Tarpaulin? Horse whip? I smell blood sport on you! Hold off that ceremonious butchering and let’s take a look at your car. Crikey! I suggest that you do seize your escape, nose dive through the bathrooms mottled glass, as I doubt that crimpled bonnet is an old injury. Or that you are in the habit of spreading jam liberally across your headlights. Dam you Madam! The carelessness of the whole incident leads me to believe you swerved for Bambi and, having examined your mud flaps, wisely took it upon yourself to reverse and finish the job off. I concur it is never pleasant taking a stray hoof to the jaw as the prayed upon finds a little left, but to hell with you Mademoiselle your greedy mush would have deserved all it got!

Let’s speak plainly, as the lines are hazy on roadkill, is it illegal or just frowned upon? Should our accused flee the scene or continue the butcher? Well, the act of taking an animal killed by your very own wagon is widely considered to be illegal – many forums mumble in agreement – however ‘the survey says uh-oooh!’ Strictly it isn’t. If you didn’t deliberately kill the animal you cannot be prosecuted for poaching, as that was not your intention. We presume that this misconception is more of a cautionary tale, a moral story to deter Kevin’s ambitions of becoming a stalker by ‘accidentally’ unleashing his doughnut making ability on a herd of stags. So is it in actual fact fine to procure meat from the roadside? Well The Deer Act 1991 states:

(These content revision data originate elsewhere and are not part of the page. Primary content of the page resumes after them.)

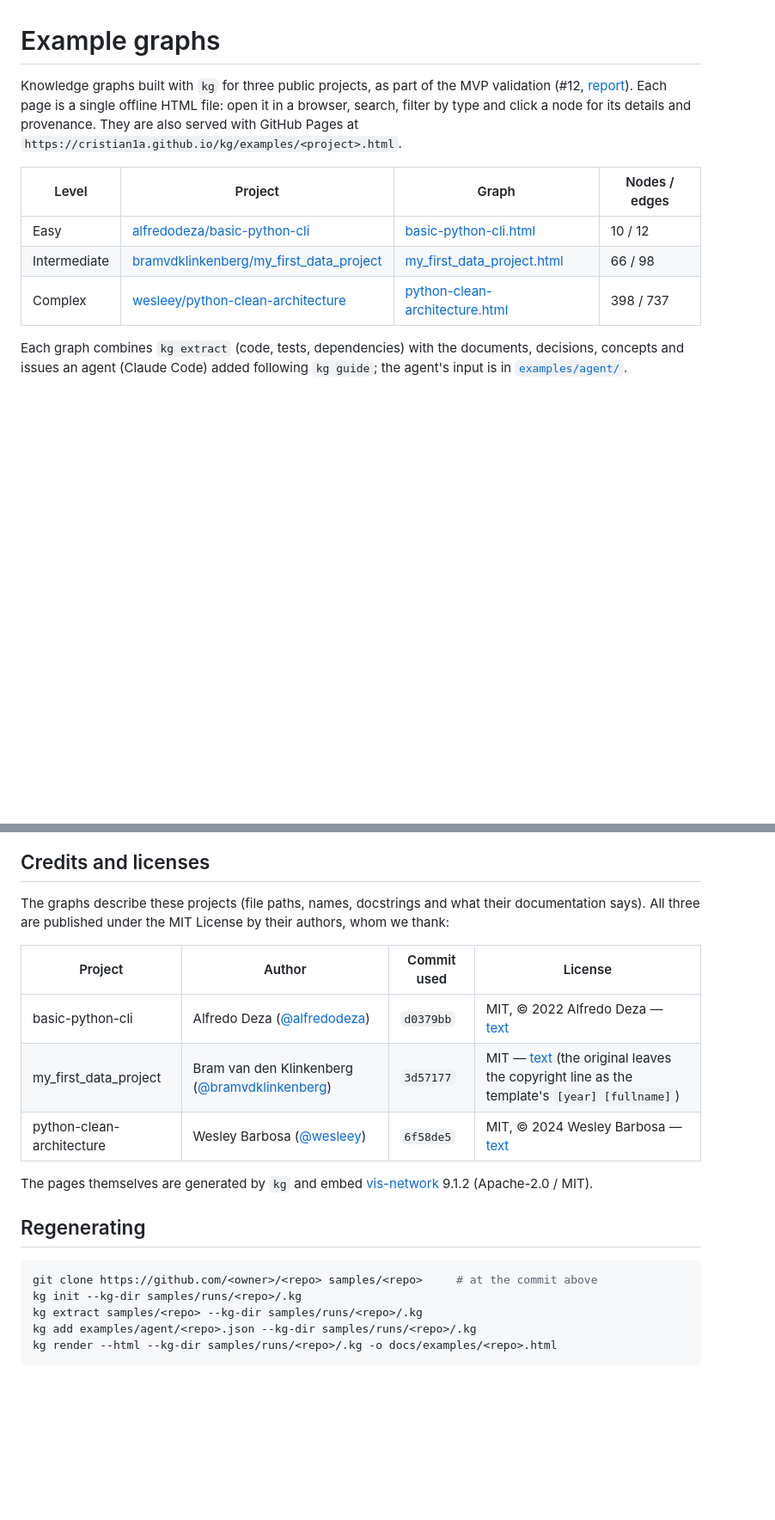
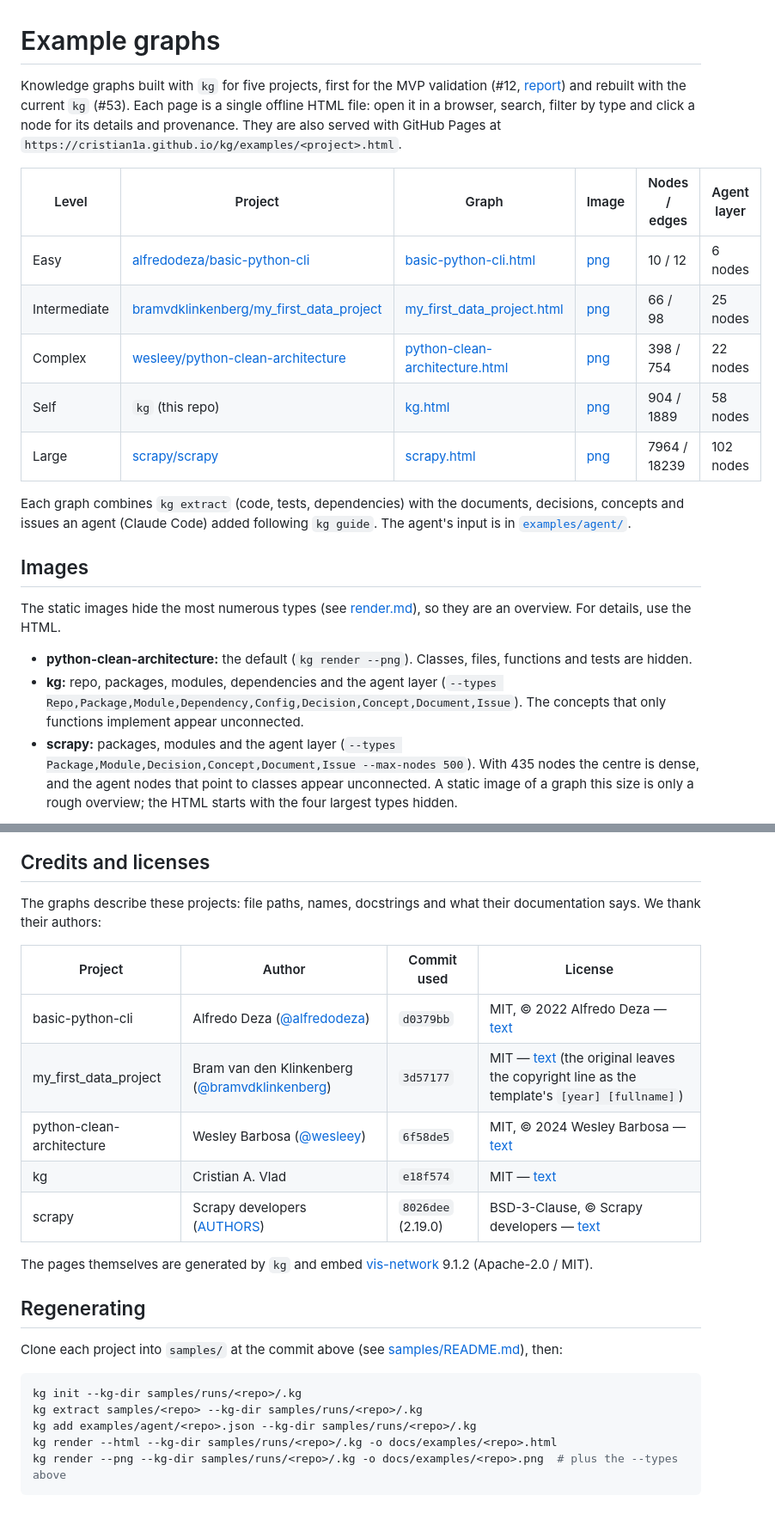
Before and after one commit to Cristian1A/kg, a Markdown page: docs/examples/README.md, 2 parts joined by grey strips. Shown at 86% size. GitHub-like rendering; blank space fills up the shorter version.

````diff
--- a/docs/examples/README.md
+++ b/docs/examples/README.md
@@ -1,18 +1,39 @@
 # Example graphs
 
-Knowledge graphs built with `kg` for three public projects, as part of the
-MVP validation (#12, [report](../mvp-validation.md)). Each page is a single
-offline HTML file: open it in a browser, search, filter by type and click a
-node for its details and provenance. They are also served with GitHub Pages at
+Knowledge graphs built with `kg` for five projects, first for the MVP
+validation (#12, [report](../mvp-validation.md)) and rebuilt with the current
+`kg` (#53). Each page is a single offline HTML file: open it in a browser,
+search, filter by type and click a node for its details and provenance. They
+are also served with GitHub Pages at
 `https://cristian1a.github.io/kg/examples/<project>.html`.
 
-| Level | Project | Graph | Nodes / edges |
-|-------|---------|-------|---------------|
-| Easy | [alfredodeza/basic-python-cli](https://github.com/alfredodeza/basic-python-cli) | [basic-python-cli.html](basic-python-cli.html) | 10 / 12 |
-| Intermediate | [bramvdklinkenberg/my_first_data_project](https://github.com/bramvdklinkenberg/my_first_data_project) | [my_first_data_project.html](my_first_data_project.html) | 66 / 98 |
-| Complex | [wesleey/python-clean-architecture](https://github.com/wesleey/python-clean-architecture) | [python-clean-architecture.html](python-clean-architecture.html) | 398 / 737 |
+| Level | Project | Graph | Image | Nodes / edges | Agent layer |
+|-------|---------|-------|-------|---------------|-------------|
+| Easy | [alfredodeza/basic-python-cli](https://github.com/alfredodeza/basic-python-cli) | [basic-python-cli.html](basic-python-cli.html) | [png](basic-python-cli.png) | 10 / 12 | 6 nodes |
+| Intermediate | [bramvdklinkenberg/my_first_data_project](https://github.com/bramvdklinkenberg/my_first_data_project) | [my_first_data_project.html](my_first_data_project.html) | [png](my_first_data_project.png) | 66 / 98 | 25 nodes |
+| Complex | [wesleey/python-clean-architecture](https://github.com/wesleey/python-clean-architecture) | [python-clean-architecture.html](python-clean-architecture.html) | [png](python-clean-architecture.png) | 398 / 754 | 22 nodes |
+| Self | `kg` (this repo) | [kg.html](kg.html) | [png](kg.png) | 904 / 1889 | 58 nodes |
+| Large | [scrapy/scrapy](https://github.com/scrapy/scrapy) | [scrapy.html](scrapy.html) | [png](scrapy.png) | 7964 / 18239 | 102 nodes |
 
 Each graph combines `kg extract` (code, tests, dependencies) with the
 documents, decisions, concepts and issues an agent (Claude Code) added
-following `kg guide`; the agent's input is in
+following `kg guide`. The agent's input is in
 [`examples/agent/`](../../examples/agent/).
+
+## Images
+
+The static images hide the most numerous types (see
+[render.md](../render.md#large-graphs)), so they are an overview. For details,
+use the HTML.
+
+- **python-clean-architecture:** the default (`kg render --png`). Classes,
+  files, functions and tests are hidden.
+- **kg:** repo, packages, modules, dependencies and the agent layer
+  (`--types Repo,Package,Module,Dependency,Config,Decision,Concept,Document,Issue`).
+  The concepts that only functions implement appear unconnected.
+- **scrapy:** packages, modules and the agent layer
+  (`--types Package,Module,Decision,Concept,Document,Issue --max-nodes 500`).
+  With 435 nodes the centre is dense, and the agent nodes that point to classes
+  appear unconnected. A static image of a graph this size is only a rough
+  overview; the HTML starts with the four largest types hidden.
+
@@ -19,25 +45,29 @@ following `kg guide`; the agent's input is in
 
 ## Credits and licenses
 
-The graphs describe these projects (file paths, names, docstrings and what
-their documentation says). All three are published under the MIT License by
-their authors, whom we thank:
+The graphs describe these projects: file paths, names, docstrings and what
+their documentation says. We thank their authors:
 
 | Project | Author | Commit used | License |
 |---------|--------|-------------|---------|
 | basic-python-cli | Alfredo Deza ([@alfredodeza](https://github.com/alfredodeza)) | `d0379bb` | MIT, © 2022 Alfredo Deza — [text](licenses/basic-python-cli.txt) |
 | my_first_data_project | Bram van den Klinkenberg ([@bramvdklinkenberg](https://github.com/bramvdklinkenberg)) | `3d57177` | MIT — [text](licenses/my_first_data_project.txt) (the original leaves the copyright line as the template's `[year] [fullname]`) |
 | python-clean-architecture | Wesley Barbosa ([@wesleey](https://github.com/wesleey)) | `6f58de5` | MIT, © 2024 Wesley Barbosa — [text](licenses/python-clean-architecture.txt) |
+| kg | Cristian A. Vlad | `e18f574` | MIT — [text](../../LICENSE) |
+| scrapy | Scrapy developers ([AUTHORS](https://github.com/scrapy/scrapy/blob/2.19.0/AUTHORS)) | `8026dee` (2.19.0) | BSD-3-Clause, © Scrapy developers — [text](licenses/scrapy.txt) |
 
 The pages themselves are generated by `kg` and embed
 [vis-network](https://github.com/visjs/vis-network) 9.1.2 (Apache-2.0 / MIT).
 
 ## Regenerating
 
+Clone each project into `samples/` at the commit above (see
+[samples/README.md](../../samples/README.md)), then:
+
 ```bash
-git clone https://github.com/<owner>/<repo> samples/<repo>     # at the commit above
 kg init --kg-dir samples/runs/<repo>/.kg
 kg extract samples/<repo> --kg-dir samples/runs/<repo>/.kg
 kg add examples/agent/<repo>.json --kg-dir samples/runs/<repo>/.kg
 kg render --html --kg-dir samples/runs/<repo>/.kg -o docs/examples/<repo>.html
+kg render --png --kg-dir samples/runs/<repo>/.kg -o docs/examples/<repo>.png  # plus the --types above
 ```
````
Also changed, not shown: other parts of docs/examples/README.md (+5 -0 lines), README.md (+19 -15 lines), samples/README.md (+9 -3 lines), docs/examples/basic-python-cli.png (added), docs/examples/kg.png (added), docs/examples/python-clean-architecture.png (added), docs/examples/scrapy.png (added), 6 other files.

It is a criminal offence to intentionally take, kill or injure or to attempt to take, kill or injure deer; or search for or pursue deer with the intention of taking, killing or injuring it; or to remove the carcase of a deer, without the consent of the owner or occupier of the land or other lawful authority.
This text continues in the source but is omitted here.